Sample questions

Find the roots (solutions) of the polynomial x^{7} – 82x^{5} + 81x^{3} = 0.
x= 0, 0, 0, 9, –9, 1, –1. This equation technically has seven solutions, but the 0 is a multiple root, so you end up with only five different numbers. To find these solutions, you first factor x^{3} out of each term to get x^{3}(x^{4} – 82x^{2} + 81) =
The two binomials are both the difference of perfect squares, so you can factor them into the difference and sum of the roots of the terms. You get x^{3}(x – 9)(x + 9)(x – 1)(x + 1) = 0. Setting each of the factors equal to 0, you find the roots.

Find the roots (solutions) of the polynomial x^{3} – 16x^{2} + 100x – 1,600 = 0.
x = 16. The polynomial doesn’t have a common factor in the four terms, but you can group the terms for the pairs of common factors. You get x^{2}(x – 16) + 100(x – 16) = 0, which factors into (x – 16)(x^{2} + 100) = 0. The second binomial is the sum of squares, which doesn’t factor.
Setting these two factors equal to 0, you get x = 16 from the first factor, but the second factor doesn’t produce any real answers. Even though you started with a thirddegree polynomial, which can yield up to three solutions, this polynomial has only one real root. The solution is just x = 16.
Practice questions

Find the roots (solutions) of the polynomial 3x^{4} – 12x^{3} – 27x^{2} + 108x = 0.

Find the roots (solutions) of the polynomial x^{5} – 16x^{3} + x^{2} – 16 = 0.

Find the roots (solutions) of the polynomial x^{6} + 9x^{3} + 8 = 0.
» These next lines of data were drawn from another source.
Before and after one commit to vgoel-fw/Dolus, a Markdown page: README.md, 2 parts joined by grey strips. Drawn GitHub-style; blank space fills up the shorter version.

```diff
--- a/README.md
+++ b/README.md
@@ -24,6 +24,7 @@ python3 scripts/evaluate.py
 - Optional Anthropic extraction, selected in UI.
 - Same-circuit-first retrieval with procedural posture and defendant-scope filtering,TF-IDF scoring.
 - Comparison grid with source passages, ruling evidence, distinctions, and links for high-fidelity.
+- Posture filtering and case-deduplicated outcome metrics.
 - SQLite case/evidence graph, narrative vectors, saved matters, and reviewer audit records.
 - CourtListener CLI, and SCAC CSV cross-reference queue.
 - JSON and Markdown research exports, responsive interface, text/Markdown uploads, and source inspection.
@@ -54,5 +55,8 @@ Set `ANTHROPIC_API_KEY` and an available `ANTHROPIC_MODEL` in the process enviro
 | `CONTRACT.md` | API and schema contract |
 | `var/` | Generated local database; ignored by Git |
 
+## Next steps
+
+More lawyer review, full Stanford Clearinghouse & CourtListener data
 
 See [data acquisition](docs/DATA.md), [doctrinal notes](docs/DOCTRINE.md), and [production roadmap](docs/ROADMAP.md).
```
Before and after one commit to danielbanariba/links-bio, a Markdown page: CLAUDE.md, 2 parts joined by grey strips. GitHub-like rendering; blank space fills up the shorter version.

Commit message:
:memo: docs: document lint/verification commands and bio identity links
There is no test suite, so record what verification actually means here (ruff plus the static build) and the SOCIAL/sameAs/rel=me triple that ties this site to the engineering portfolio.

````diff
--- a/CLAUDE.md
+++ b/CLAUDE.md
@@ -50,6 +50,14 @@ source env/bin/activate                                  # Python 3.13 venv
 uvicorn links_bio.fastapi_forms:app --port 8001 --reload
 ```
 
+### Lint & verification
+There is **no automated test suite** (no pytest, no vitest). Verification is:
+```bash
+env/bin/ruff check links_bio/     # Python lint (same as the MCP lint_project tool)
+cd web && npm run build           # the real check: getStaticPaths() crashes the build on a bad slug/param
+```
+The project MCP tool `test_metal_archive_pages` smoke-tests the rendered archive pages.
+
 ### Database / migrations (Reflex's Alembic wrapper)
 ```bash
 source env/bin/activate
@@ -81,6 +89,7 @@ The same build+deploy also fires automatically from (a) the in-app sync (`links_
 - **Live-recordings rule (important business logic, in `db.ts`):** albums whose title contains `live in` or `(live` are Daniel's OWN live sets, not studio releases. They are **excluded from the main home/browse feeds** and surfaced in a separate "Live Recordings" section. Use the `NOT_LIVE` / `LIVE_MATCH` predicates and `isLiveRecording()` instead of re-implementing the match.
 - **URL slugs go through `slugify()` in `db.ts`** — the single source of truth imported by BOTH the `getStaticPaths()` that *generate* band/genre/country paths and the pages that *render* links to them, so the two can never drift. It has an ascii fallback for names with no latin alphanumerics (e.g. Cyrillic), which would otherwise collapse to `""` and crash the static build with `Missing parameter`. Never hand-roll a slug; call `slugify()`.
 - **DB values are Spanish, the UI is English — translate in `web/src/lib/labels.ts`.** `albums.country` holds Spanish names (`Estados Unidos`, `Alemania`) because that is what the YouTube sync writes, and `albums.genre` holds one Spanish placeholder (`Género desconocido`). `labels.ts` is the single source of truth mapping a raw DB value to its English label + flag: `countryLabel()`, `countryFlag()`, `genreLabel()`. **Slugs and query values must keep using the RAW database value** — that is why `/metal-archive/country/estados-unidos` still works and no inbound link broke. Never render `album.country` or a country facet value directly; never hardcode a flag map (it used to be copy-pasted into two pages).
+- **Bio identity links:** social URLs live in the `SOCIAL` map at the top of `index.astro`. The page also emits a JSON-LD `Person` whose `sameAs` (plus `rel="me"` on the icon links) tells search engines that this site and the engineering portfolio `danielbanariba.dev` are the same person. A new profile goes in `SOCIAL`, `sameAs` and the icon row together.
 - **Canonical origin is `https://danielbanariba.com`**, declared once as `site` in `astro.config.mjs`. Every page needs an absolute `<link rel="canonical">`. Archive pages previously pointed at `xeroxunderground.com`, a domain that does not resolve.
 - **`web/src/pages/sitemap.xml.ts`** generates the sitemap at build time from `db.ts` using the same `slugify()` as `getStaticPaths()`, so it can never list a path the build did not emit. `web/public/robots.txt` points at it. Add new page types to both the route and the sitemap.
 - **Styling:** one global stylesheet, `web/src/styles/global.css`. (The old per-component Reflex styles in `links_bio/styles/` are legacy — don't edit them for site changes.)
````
Find the roots (solutions) of the polynomial 36x^{5} – 13x^{3} + x = 0.
Following are answers to the practice questions:

The answer is x= 0, 3, –3, 4.
First factor 3x out of each term to get 3x(x^{3} – 4x^{2} – 9x + 36) = 0. You can then factor the terms in the parentheses by grouping: 3x[x^{2}(x – 4)–9(x – 4)] = 3x[(x – 4)(x^{2} – 9)] = 3x[(x – 4)(x – 3)(x + 3)] = 0. Set each factor equal to 0 to solve for the roots.

The answer is x= 4, –4, –1.
The polynomial factors by grouping: x^{3}(x^{2} – 16) + 1(x^{2} – 16) = (x^{2} – 16)(x^{3} + 1) = (x – 4)(x + 4)(x + 1)(x^{2} – x + 1) = 0. The first three factors give you the real roots. The last factor is a quadratic that has no real solution when you set it equal to 0.
You don’t really have to factor x^{3} + 1 in problem 6 to find the root. If you just set x^{3} + 1 equal to 0, you get x^{3} = –1, and taking the cube root of both sides gives you the solution –1. The factored form simply shows you how this problem could have had five roots, but not all are real numbers in this case.

The answer is x= –2, –1.
The polynomial is quadraticlike. It factors into (x^{3} + 8)(x^{3} + 1) = 0. Setting each factor equal to 0, you get the two roots.

The answer is
First, factor x out of each term to get x(36x^{4} – 13x^{2} + 1) = 0. The quadraticlike trinomial factors, giving you x(9x^{2} – 1)(4x^{2} – 1) = 0. Each binomial is the difference of squares, so both binomials factor. For the final factorization, you end up with x(3x – 1)(3x + 1)(2x – 1)(2x + 1) = 0. Setting each factor equal to 0 gives you the five different solutions.